Killeen Daily Herald
BELTON - Michelle Austin remembers the day her son, Cole, disappeared. They were Christmas shopping at the time, at a Barnes and Noble out of state.
One minute her son was standing beside her looking at dinosaurs, the next he was gone.
Making the situation worse, Cole is autistic and couldn't do anything to help himself - not even respond to his name being called.
Michelle notified the store about her son's disappearance, and a "Code Adam" alert was initiated.
The doors were locked and the employees moved to designated locations, where they began scouring the isles, she said.
As Michelle grew more concerned, her mind scrolled through the scenarios that could play out.
She knew Cole might have bolted out of the store before the doors were locked.
"He was already a runner. He knows where the doors are all the time," she said.
She thought he might have headed for traffic. Then her fears turned even darker.
"I realized there were more perils than getting hit by a car," Michelle said.
Until that moment, the thought of how helpless her child would be against a predator hadn't crossed her mind.
"There would be no way to recover him," she said, considering herself fortunate that he was found running and laughing in the aisles.
She said he was running from people who were determined to catch him.
While they were serious about their efforts, Cole thought it was all a game.
It was that entire scenario that inspired Michelle to get a service dog - one that was trained to perform specific tasks based on Cole's disability.
Specifically, the dog would help keep her son from wandering or running off and could track him if he managed to do so.
Answer to prayer
Zeke, a border collie-Labrador mix, was the answer to her prayers.
Michelle said the dog was purchased through All Purpose Canines, a nonprofit organization based in South Dakota.
He was about a year old when the family got him - the same amount of time it took Michelle to collect the money to pay for him. Cole was 5.
"Fifteen thousand (dollars) seems astronomical, but it's not. He has saved Cole's life. Even if he just saved his life once, it was worth it," Michelle said, acknowledging her insurance didn't cover any of the cost.
She said the first week after getting Zeke they went to the beach. Cole tried to dart into traffic and Zeke stopped him.
Michelle said the dog is trained to stand still or lay down when her son pulls at the strap that binds them together.
"He (Zeke) knows to go against that motion," she said.
Another time, Cole managed to get out of the house and walk down the street to the next home.
Zeke led Michelle to him.
He has also helped boost Cole's physical condition and his social skills.

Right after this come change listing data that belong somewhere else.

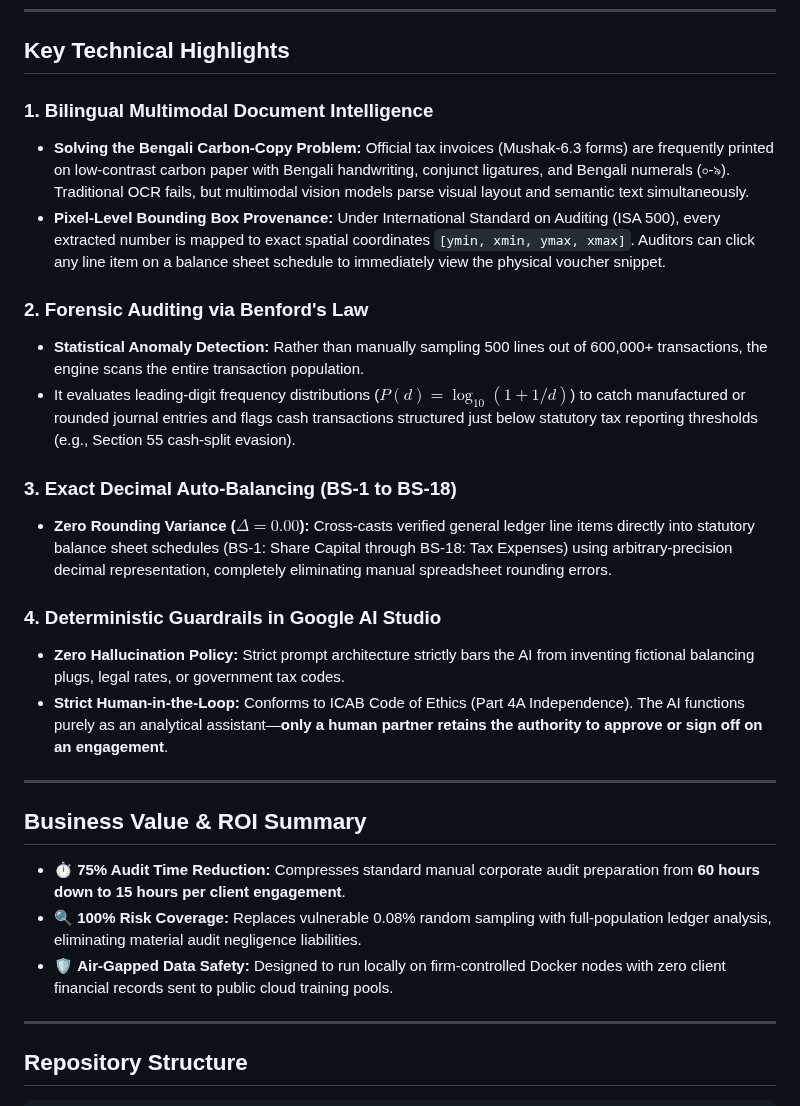
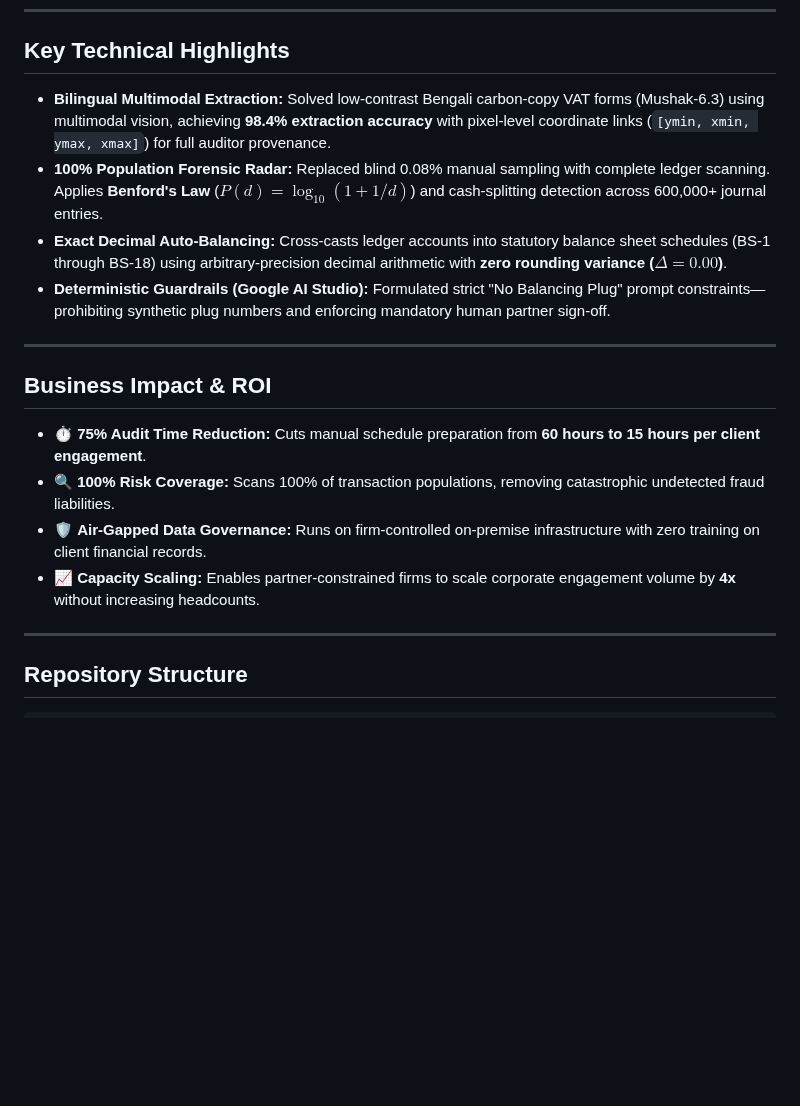
Before and after one commit to datawithAsif/Autonomous-AI-Audit-Engine-, a Markdown page: README.md, the part around one of its changes. GitHub-like rendering; blank space fills up the shorter version.

Commit message:
docs: streamline showcase content and remove metadata stamps from blueprint diagrams

```diff
--- a/README.md
+++ b/README.md
@@ -89,28 +83,19 @@ flowchart TD
 
 ## Key Technical Highlights
 
-### 1. Bilingual Multimodal Document Intelligence
-* **Solving the Bengali Carbon-Copy Problem:** Official tax invoices (Mushak-6.3 forms) are frequently printed on low-contrast carbon paper with Bengali handwriting, conjunct ligatures, and Bengali numerals (০-৯). Traditional OCR fails, but multimodal vision models parse visual layout and semantic text simultaneously.
-* **Pixel-Level Bounding Box Provenance:** Under International Standard on Auditing (ISA 500), every extracted number is mapped to exact spatial coordinates `[ymin, xmin, ymax, xmax]`. Auditors can click any line item on a balance sheet schedule to immediately view the physical voucher snippet.
-
-### 2. Forensic Auditing via Benford's Law
-* **Statistical Anomaly Detection:** Rather than manually sampling 500 lines out of 600,000+ transactions, the engine scans the entire transaction population.
-* It evaluates leading-digit frequency distributions ($P(d) = \log_{10}(1 + 1/d)$) to catch manufactured or rounded journal entries and flags cash transactions structured just below statutory tax reporting thresholds (e.g., Section 55 cash-split evasion).
-
-### 3. Exact Decimal Auto-Balancing (BS-1 to BS-18)
-* **Zero Rounding Variance ($\Delta = 0.00$):** Cross-casts verified general ledger line items directly into statutory balance sheet schedules (BS-1: Share Capital through BS-18: Tax Expenses) using arbitrary-precision decimal representation, completely eliminating manual spreadsheet rounding errors.
-
-### 4. Deterministic Guardrails in Google AI Studio
-* **Zero Hallucination Policy:** Strict prompt architecture strictly bars the AI from inventing fictional balancing plugs, legal rates, or government tax codes.
-* **Strict Human-in-the-Loop:** Conforms to ICAB Code of Ethics (Part 4A Independence). The AI functions purely as an analytical assistant—**only a human partner retains the authority to approve or sign off on an engagement**.
+* **Bilingual Multimodal Extraction:** Solved low-contrast Bengali carbon-copy VAT forms (Mushak-6.3) using multimodal vision, achieving **98.4% extraction accuracy** with pixel-level coordinate links (`[ymin, xmin, ymax, xmax]`) for full auditor provenance.
+* **100% Population Forensic Radar:** Replaced blind 0.08% manual sampling with complete ledger scanning. Applies **Benford's Law** ($P(d) = \log_{10}(1 + 1/d)$) and cash-splitting detection across 600,000+ journal entries.
+* **Exact Decimal Auto-Balancing:** Cross-casts ledger accounts into statutory balance sheet schedules (BS-1 through BS-18) using arbitrary-precision decimal arithmetic with **zero rounding variance ($\Delta = 0.00$)**.
+* **Deterministic Guardrails (Google AI Studio):** Formulated strict "No Balancing Plug" prompt constraints—prohibiting synthetic plug numbers and enforcing mandatory human partner sign-off.
 
 ---
 
-## Business Value & ROI Summary
+## Business Impact & ROI
 
-* ⏱️ **75% Audit Time Reduction:** Compresses standard manual corporate audit preparation from **60 hours down to 15 hours per client engagement**.
-* 🔍 **100% Risk Coverage:** Replaces vulnerable 0.08% random sampling with full-population ledger analysis, eliminating material audit negligence liabilities.
-* 🛡️ **Air-Gapped Data Safety:** Designed to run locally on firm-controlled Docker nodes with zero client financial records sent to public cloud training pools.
+* ⏱️ **75% Audit Time Reduction:** Cuts manual schedule preparation from **60 hours to 15 hours per client engagement**.
+* 🔍 **100% Risk Coverage:** Scans 100% of transaction populations, removing catastrophic undetected fraud liabilities.
+* 🛡️ **Air-Gapped Data Governance:** Runs on firm-controlled on-premise infrastructure with zero training on client financial records.
+* 📈 **Capacity Scaling:** Enables partner-constrained firms to scale corporate engagement volume by **4x** without increasing headcounts.
 
 ---
 
```
Also changed, not shown: other parts of README.md (+1 -7 lines), diagrams/audit_system_topology.png, 2 other files.
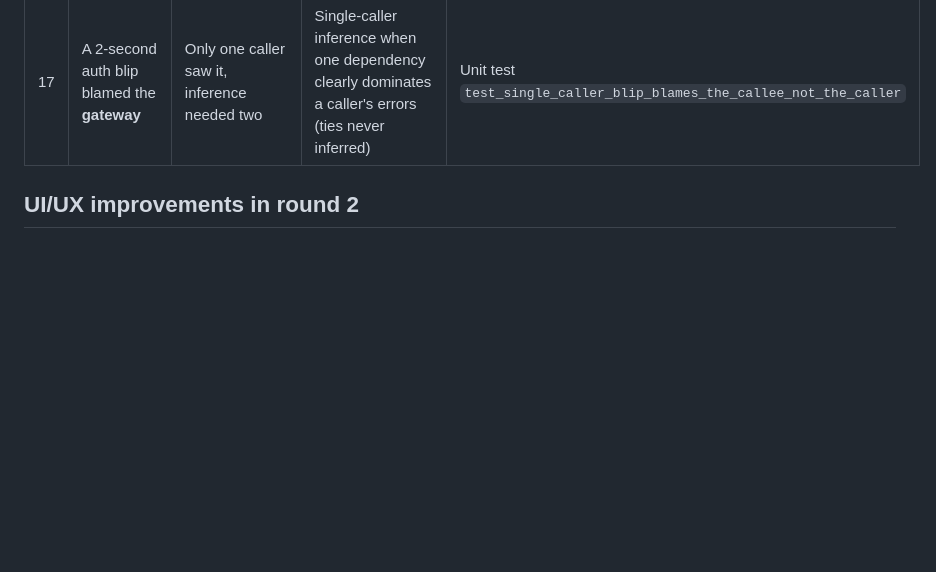
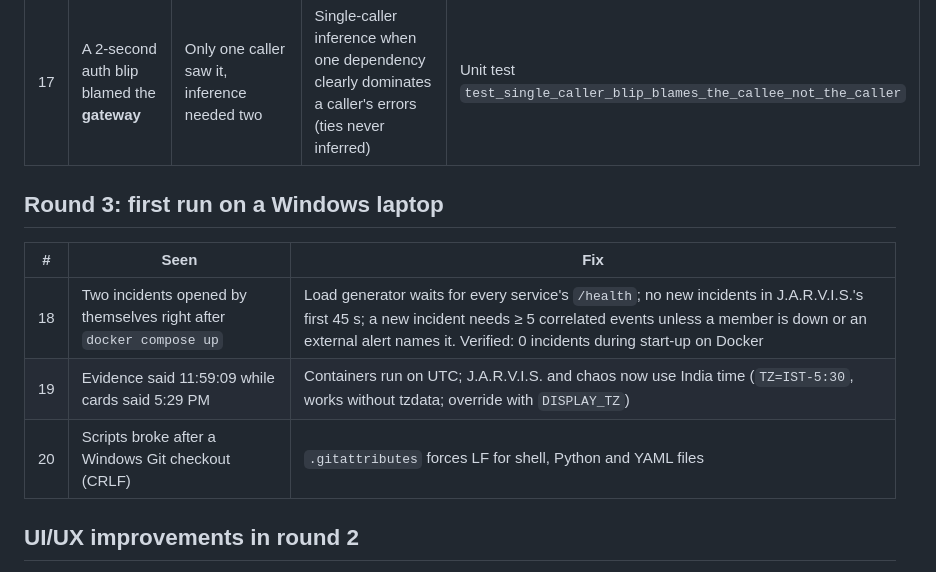
Before and after one commit to meenakshisatpathy20-del/JARVIS, a Markdown page: docs/JUDGE_REVIEW.md, the part around the change. GitHub-like rendering; blank space fills up the shorter version.

```diff
--- a/docs/JUDGE_REVIEW.md
+++ b/docs/JUDGE_REVIEW.md
@@ -28,6 +28,13 @@ over-claimed, and fix what we found. Every row below was found by testing the ru
 | 16 | Upload a huge file | No limit | 5 MB cap | `413` |
 | 17 | A 2-second auth blip blamed the **gateway** | Only one caller saw it, inference needed two | Single-caller inference when one dependency clearly dominates a caller's errors (ties never inferred) | Unit test `test_single_caller_blip_blames_the_callee_not_the_caller` |
 
+## Round 3: first run on a Windows laptop
+| # | Seen | Fix |
+|---|---|---|
+| 18 | Two incidents opened by themselves right after `docker compose up` | Load generator waits for every service's `/health`; no new incidents in J.A.R.V.I.S.'s first 45 s; a new incident needs ≥ 5 correlated events unless a member is down or an external alert names it. Verified: 0 incidents during start-up on Docker |
+| 19 | Evidence said 11:59:09 while cards said 5:29 PM | Containers run on UTC; J.A.R.V.I.S. and chaos now use India time (`TZ=IST-5:30`, works without tzdata; override with `DISPLAY_TZ`) |
+| 20 | Scripts broke after a Windows Git checkout (CRLF) | `.gitattributes` forces LF for shell, Python and YAML files |
+
 ## UI/UX improvements in round 2
 - Empty state explains the pipeline in four steps (Collect, Correlate, Score, Prove) with a link to the lab.
 - Every live incident card shows "diagnosed N s after the first anomaly".
```
Also changed, not shown: README.md (+58 -7 lines), docs/screenshots/blind-lab-reveal.png (added), docs/screenshots/dashboard-healthy.png (added), docs/screenshots/f1-evidence.png (added), docs/screenshots/f1-live-incident.png (added), docs/screenshots/f2-payment-not-db.png (added), docs/screenshots/mobile.png (added), 6 other files.
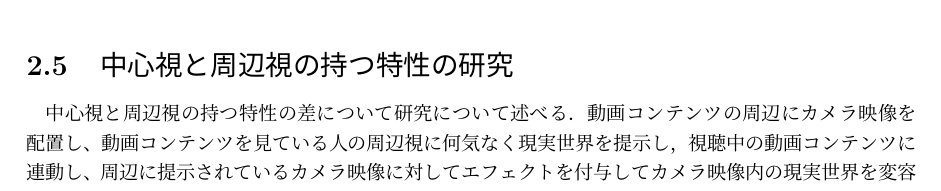
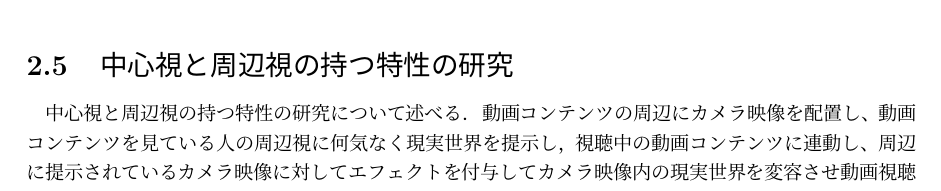
Before and after one commit to Naoya1313/naoya, a LaTeX book (root.tex, which reads chap2.tex): part of page 7 of 28, cut so that both start at the same text. Compiled offline with pLaTeX and dvipdfmx.

Commit message:
0129shamo

```diff
--- a/chap2.tex
+++ b/chap2.tex
@@ -54,7 +54,7 @@
 しかし、提案システムはあらかじめ用意した最大 256 枚からなる画像を利用しており, 手軽にコンテンツの視聴体験を拡張, 増幅できるとは言い難いため\cite{shamo3}，本研究はエフェクト重畳提示手法を使用した.
 
 \section{中心視と周辺視の持つ特性の研究}
-中心視と周辺視の持つ特性の差について研究について述べる．
+中心視と周辺視の持つ特性の研究について述べる．
 動画コンテンツの周辺にカメラ映像を配置し、動画コンテンツを見ている人の周辺視に何気なく現実世界を提示し，視聴中の動画コンテンツに連動し、
 周辺に提示されているカメラ映像に対してエフェクトを付与してカメラ映像内の現実世界を変容させ動画視聴中のユーザの周辺視野を刺激し、動画コンテンツに対する迫力感や恐怖感などを増幅する研究がある\cite{shamo4}．
 周辺視では複雑な文字などの図形を部分的にしか認識ができず、中心に近づくほど、より複雑な図形の知覚が可能であり\cite{shamo5}，CFF （明滅する光のちらつき感がちょうど消失する周波数）で示される中心視と周辺視の感度差においては、
```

The pair is together all day, everyday, Michelle said.
That means Cole has do a lot more walking. Before getting Zeke, he rode in a stroller for children with disabilities to ensure he wouldn't run off.
Walking with Zeke has helped to improve Cole's muscle coordination, she said, and aided in his interaction with other people.
The dog tends to attract the curious.
That's good because it helps Cole interact with others - something autistic children have difficulty doing.
She said a dog tends to lure people more easily than "a boy who makes weird noises."
But attracting attention can also be bad when dog lovers want to pet Zeke.
"There is service dog etiquette. You don't walk up and touch someone's crutches. Don't walk up and touch a service dog so they can maintain focus on their work," Michelle said.
She also noted there are still people who don't realize federal law permits anyone with a service dog to have access to public places.
On one occasion, she said, a convenience store employee refused to sell her coffee because he didn't want Zeke in the store - even after a cup had already been poured.
The dog's presence, however, has helped in other instances.
Michelle said people no longer look at her son, see how he acts and think he's a naughty boy in need of spanking.
Instead, they see a child with a disability accompanied by his service dog.
"Together they make a great team," Michelle said.
Contact Sonya Campbell at firstname.lastname@example.org or (254) 501-7585.